Heat a fry pan for three minutes. Add a very little olive oil and swish it around. Lower the heat to medium. Fry the pizza bases on one side till brown, then the other.
Remove, line them up, and put on the topping.
Place them in the top of the oven for about five minutes for the toppings to cook and the whole to amalgamate.
Eat at once, hot.
Three Cheeses Pizza
- ½ cup grated mozzarella
- 1 tbsp parmesan
- freshly grated
- ¼ cup feta, in tiny chunks
Mix, scatter and bake.
Potato Pizza (supremely delicious)
- 4 boiled potatoes, skinned and cubed
- 1 cup grated mozzarella cheese
- 4 tbsp chopped chives or spring onion tops
Mix. Scatter. Bake.
Cherry Tomato Pizza
- 4 cups cherry tomatoes, each slit with an x across the top so it opens on cooking
- 2 cups mozzarella, grated
- 4 tbsp basil leaves, rubbed with olive oil
Scatter on cheese; arrange the cherry tomatoes.
Bake for six minutes.
Take them out, scatter on the basil and bake for another two minutes.
These are the pizzas without the toppings: also incredibly good.
Basic griddle bread: cook as above scatter on rock salt (and rosemary if you like it), serve hot.
Garlic and onion griddle bread:
Sauté 6 cloves chopped garlic and 1 chopped red onion in olive oil till soft. Add 1 tbsp chopped chives and add to the dough before you roll it out.
Cook as above.
Chilli griddle bread
Add 4 finely chopped red chillies to the mix.

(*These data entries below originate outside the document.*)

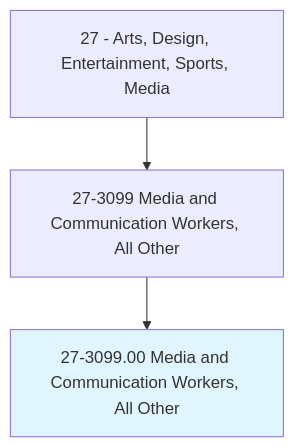
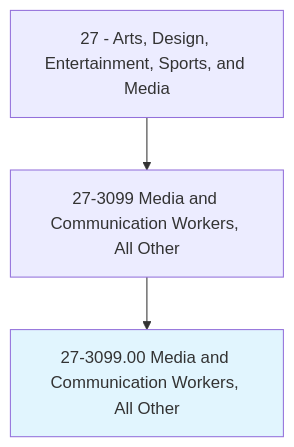
Before and after one commit to kziemski/business.org.ai: the first of 4 diagrams in occupations/ArtsMedia/MediaAndCommunicationWorkers.mdx, drawn with Mermaid. The commit also changed other lines of this file and 938 other files, not shown here.

````diff
--- a/occupations/ArtsMedia/MediaAndCommunicationWorkers.mdx
+++ b/occupations/ArtsMedia/MediaAndCommunicationWorkers.mdx
@@ -19,6 +23,6 @@
 ```mermaid
 graph TD
-    Cat27["27 - Arts, Design, Entertainment, Sports, Media"] --> Group273099["27-3099 Media and Communication Workers, All Other"]
+    Cat27["27 - Arts, Design, Entertainment, Sports, and Media"] --> Group273099["27-3099 Media and Communication Workers, All Other"]
     Group273099 --> Current["27-3099.00 Media and Communication Workers, All Other"]
     style Current fill:#e1f5fe
 ```
````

Wash hands well after chopping.
Cook as above.
Buttery Griddle Bread
Spread the rolled-out griddle bread with butter.
Fold in half, roll out again, then spread with more butter.
Roll out once more and leave to rise and cook as above.
The result is rich and flaky – sort of like the child of pizza and roti.
Sweet Peach or Apricot Griddle Bread
- The dough from above
- 6 chopped dried peaches or 12 chopped dried apricots, soaked in water overnight
Add this to the dough before you follow the procedure above for buttery griddle bread.
Chopped apples are good too. Dip in lemon juice to stop them browning and a sprinkle of cinnamon and sugar before adding them to the dough.
For more information from Jackie, please go to her website: www.jackiefrench.com